Lombaert, Eric et al. (2014), Data from: Complementarity of statistical treatments to reconstruct worldwide routes of invasion: the case of the Asian ladybird Harmonia axyridis, Dryad, Dataset, https://doi.org/10.5061/dryad.80kg5
Inferences about introduction histories of invasive species remain challenging because of the stochastic demographic processes involved. Approximate Bayesian computation (ABC) can help to overcome these problems, but such method requires a prior understanding of population structure over the study area, necessitating the use of alternative methods and an intense sampling design. In this study, we made inferences about the worldwide invasion history of the ladybird Harmonia axyridis by various population genetics statistical methods, using a large set of sampling sites distributed over most of the species’ native and invaded areas. We evaluated the complementarity of the statistical methods and the consequences of using different sets of site samples for ABC inferences. We found that the H. axyridis invasion has involved two bridgehead invasive populations in North America, which have served as the source populations for at least six independent introductions into other continents. We also identified several situations of genetic admixture between differentiated sources. Our results highlight the importance of coupling ABC methods with more traditional statistical approaches. We found that the choice of site samples could affect the conclusions of ABC analyses comparing possible scenarios. Approaches involving independent ABC analyses on several sample sets constitute a sensible solution, complementary to standard quality controls based on the analysis of pseudo-observed datasets, to minimize erroneous conclusions.

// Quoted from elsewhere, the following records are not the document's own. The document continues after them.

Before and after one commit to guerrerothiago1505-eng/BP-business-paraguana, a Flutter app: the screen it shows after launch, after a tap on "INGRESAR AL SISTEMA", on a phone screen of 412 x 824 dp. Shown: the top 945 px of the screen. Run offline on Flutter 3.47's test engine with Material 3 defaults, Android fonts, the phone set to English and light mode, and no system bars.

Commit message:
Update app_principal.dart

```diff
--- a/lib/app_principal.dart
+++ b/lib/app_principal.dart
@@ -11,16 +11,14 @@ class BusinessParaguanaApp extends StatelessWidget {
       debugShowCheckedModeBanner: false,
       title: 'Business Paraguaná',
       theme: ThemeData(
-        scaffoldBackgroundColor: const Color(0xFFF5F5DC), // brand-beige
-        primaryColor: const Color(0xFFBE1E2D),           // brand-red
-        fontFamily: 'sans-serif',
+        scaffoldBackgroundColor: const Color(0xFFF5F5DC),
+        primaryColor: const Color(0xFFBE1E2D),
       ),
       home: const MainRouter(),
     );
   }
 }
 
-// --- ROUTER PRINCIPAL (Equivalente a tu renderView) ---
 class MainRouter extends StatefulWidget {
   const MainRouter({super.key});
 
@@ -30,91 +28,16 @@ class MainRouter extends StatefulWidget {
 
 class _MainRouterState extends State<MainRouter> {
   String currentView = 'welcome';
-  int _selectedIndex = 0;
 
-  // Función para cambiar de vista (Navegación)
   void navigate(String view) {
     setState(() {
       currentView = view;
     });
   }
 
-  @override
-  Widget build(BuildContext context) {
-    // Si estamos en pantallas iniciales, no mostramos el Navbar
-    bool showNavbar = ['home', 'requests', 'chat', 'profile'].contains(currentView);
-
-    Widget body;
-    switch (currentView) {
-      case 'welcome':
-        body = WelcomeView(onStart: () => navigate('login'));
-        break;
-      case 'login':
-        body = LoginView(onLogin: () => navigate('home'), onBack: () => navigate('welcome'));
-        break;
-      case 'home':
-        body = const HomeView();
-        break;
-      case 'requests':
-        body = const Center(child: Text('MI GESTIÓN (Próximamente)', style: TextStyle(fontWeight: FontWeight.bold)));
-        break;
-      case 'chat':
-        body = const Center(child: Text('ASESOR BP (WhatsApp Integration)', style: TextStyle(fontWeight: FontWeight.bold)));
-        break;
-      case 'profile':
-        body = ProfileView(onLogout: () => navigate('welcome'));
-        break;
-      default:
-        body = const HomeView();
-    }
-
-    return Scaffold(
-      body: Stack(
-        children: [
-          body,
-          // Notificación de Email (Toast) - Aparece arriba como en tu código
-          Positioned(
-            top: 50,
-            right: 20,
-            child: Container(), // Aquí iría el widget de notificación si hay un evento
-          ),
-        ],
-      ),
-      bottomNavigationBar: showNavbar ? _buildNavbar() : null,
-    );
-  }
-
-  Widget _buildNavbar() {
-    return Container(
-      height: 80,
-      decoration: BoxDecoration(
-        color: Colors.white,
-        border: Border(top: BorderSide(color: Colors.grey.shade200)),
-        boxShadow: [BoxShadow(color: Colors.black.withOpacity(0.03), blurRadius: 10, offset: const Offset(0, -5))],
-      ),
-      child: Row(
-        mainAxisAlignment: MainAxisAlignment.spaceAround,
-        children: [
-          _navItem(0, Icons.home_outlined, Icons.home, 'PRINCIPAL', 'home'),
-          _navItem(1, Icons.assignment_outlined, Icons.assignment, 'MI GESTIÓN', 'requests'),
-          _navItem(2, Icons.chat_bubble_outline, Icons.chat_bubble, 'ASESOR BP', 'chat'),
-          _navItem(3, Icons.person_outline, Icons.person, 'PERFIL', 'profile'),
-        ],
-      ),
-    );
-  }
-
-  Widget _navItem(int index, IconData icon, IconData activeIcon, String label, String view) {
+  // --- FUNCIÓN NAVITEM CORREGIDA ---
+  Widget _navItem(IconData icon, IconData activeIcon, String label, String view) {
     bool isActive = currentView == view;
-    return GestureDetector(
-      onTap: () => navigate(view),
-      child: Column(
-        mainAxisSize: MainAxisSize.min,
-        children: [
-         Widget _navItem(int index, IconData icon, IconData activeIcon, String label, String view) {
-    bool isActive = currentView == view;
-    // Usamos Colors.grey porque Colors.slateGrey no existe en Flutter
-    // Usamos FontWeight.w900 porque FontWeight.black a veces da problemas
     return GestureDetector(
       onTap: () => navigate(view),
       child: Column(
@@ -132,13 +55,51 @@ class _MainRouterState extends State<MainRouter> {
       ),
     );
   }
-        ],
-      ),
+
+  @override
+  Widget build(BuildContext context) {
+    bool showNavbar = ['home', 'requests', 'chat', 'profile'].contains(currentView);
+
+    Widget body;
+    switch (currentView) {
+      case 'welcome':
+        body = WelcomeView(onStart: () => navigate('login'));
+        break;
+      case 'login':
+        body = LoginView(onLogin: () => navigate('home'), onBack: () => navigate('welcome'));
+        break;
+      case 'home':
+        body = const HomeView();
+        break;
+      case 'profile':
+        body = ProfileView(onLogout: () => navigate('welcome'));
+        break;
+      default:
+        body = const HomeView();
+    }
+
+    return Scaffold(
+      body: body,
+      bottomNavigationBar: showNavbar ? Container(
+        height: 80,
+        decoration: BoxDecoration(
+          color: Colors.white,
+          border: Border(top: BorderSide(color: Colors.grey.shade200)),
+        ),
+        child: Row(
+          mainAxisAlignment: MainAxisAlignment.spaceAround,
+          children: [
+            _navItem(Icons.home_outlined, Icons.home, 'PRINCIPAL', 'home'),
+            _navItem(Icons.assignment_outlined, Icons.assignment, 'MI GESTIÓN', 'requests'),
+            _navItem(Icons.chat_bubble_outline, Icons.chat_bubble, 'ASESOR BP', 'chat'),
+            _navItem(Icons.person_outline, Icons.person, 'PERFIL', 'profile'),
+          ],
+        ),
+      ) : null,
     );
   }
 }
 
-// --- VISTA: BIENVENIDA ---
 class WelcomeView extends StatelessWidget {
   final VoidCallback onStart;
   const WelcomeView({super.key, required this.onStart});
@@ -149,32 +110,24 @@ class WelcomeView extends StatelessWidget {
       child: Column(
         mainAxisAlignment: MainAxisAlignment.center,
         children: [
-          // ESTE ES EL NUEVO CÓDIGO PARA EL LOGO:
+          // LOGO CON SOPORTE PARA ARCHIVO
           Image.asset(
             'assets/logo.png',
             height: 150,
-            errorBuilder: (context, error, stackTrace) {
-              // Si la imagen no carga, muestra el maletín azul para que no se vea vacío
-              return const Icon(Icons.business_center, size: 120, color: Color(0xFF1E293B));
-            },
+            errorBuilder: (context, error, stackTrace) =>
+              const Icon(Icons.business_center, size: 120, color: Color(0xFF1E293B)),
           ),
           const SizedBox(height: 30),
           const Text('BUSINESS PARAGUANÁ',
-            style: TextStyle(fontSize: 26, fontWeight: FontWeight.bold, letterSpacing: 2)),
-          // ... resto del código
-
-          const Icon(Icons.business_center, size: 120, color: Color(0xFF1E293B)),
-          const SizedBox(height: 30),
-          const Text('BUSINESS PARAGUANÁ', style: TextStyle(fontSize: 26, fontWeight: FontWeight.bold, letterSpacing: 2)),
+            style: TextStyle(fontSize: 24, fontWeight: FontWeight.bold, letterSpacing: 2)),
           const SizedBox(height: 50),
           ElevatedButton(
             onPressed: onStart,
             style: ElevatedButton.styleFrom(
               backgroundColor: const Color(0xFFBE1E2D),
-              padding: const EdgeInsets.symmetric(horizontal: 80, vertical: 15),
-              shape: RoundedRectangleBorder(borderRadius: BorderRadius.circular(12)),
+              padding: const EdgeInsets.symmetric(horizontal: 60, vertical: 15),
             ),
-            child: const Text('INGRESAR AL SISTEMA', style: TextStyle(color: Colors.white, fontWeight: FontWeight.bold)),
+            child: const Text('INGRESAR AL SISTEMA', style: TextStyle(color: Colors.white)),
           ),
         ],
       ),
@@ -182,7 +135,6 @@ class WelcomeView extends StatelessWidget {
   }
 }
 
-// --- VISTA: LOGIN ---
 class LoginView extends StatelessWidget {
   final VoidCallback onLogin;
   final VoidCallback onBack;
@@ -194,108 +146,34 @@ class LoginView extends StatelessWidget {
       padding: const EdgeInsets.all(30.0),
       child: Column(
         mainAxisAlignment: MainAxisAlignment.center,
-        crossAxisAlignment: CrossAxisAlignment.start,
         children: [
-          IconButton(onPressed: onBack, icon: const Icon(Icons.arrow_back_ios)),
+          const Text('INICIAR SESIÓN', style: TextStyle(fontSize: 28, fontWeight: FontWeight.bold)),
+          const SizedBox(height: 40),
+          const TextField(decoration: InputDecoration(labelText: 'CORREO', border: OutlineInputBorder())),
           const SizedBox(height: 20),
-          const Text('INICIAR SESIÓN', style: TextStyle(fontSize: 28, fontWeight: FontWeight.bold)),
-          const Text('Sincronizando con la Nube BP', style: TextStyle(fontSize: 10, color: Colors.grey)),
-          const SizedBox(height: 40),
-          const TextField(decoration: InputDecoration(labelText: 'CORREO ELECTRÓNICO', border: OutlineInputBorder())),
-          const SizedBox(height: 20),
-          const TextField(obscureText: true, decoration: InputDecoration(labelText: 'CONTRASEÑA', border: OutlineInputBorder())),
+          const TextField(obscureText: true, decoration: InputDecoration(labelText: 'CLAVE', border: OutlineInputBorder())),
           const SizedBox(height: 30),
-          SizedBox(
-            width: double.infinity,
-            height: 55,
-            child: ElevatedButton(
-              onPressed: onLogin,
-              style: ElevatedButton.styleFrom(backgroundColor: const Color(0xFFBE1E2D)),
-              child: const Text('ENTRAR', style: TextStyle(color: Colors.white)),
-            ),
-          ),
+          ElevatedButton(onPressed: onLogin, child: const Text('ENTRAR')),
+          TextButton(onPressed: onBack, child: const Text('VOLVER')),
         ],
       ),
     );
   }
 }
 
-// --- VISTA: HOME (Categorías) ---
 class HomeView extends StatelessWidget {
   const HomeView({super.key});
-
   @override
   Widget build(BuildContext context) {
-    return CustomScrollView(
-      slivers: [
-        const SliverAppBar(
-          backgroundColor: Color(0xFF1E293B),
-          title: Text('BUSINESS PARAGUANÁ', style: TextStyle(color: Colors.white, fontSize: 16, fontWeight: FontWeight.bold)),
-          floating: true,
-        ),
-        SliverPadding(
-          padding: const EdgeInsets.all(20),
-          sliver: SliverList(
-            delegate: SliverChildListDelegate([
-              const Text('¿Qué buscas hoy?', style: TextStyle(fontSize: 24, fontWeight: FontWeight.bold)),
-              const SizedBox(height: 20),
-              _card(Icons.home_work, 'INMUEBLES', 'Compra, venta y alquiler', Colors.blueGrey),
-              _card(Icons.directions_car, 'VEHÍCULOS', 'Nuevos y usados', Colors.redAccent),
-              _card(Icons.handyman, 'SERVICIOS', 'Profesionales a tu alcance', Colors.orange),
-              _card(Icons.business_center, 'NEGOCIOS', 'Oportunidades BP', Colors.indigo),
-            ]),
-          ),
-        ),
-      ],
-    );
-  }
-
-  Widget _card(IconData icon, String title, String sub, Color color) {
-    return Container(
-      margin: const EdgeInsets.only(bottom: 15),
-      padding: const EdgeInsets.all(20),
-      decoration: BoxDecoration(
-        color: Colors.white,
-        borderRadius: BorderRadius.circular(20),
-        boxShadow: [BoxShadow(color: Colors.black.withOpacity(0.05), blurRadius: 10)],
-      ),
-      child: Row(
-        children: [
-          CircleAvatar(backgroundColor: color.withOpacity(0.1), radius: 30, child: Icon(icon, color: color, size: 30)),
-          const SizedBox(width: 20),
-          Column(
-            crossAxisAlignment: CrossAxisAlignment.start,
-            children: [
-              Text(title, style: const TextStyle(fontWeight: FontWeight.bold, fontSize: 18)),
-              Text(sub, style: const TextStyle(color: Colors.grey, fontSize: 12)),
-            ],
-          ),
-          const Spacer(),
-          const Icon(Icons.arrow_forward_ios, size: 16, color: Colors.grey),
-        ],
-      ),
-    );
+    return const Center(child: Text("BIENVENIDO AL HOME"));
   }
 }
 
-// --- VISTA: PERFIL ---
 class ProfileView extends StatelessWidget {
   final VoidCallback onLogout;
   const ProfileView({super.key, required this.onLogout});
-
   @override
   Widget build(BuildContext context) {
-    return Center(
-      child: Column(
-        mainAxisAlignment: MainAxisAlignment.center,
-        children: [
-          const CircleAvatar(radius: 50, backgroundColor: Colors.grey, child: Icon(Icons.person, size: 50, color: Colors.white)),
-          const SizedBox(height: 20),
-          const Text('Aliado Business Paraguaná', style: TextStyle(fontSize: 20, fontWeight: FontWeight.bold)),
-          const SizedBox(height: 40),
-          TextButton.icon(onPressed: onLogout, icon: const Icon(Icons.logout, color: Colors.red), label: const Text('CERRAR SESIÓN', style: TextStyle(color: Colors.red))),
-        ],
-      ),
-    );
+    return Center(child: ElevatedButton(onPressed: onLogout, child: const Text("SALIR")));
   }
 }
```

This study provides biologists without expertise in this area with detailed methodological and conceptual guidelines for making inferences about invasion routes when dealing with a large number of sampling sites and complex population genetic structures.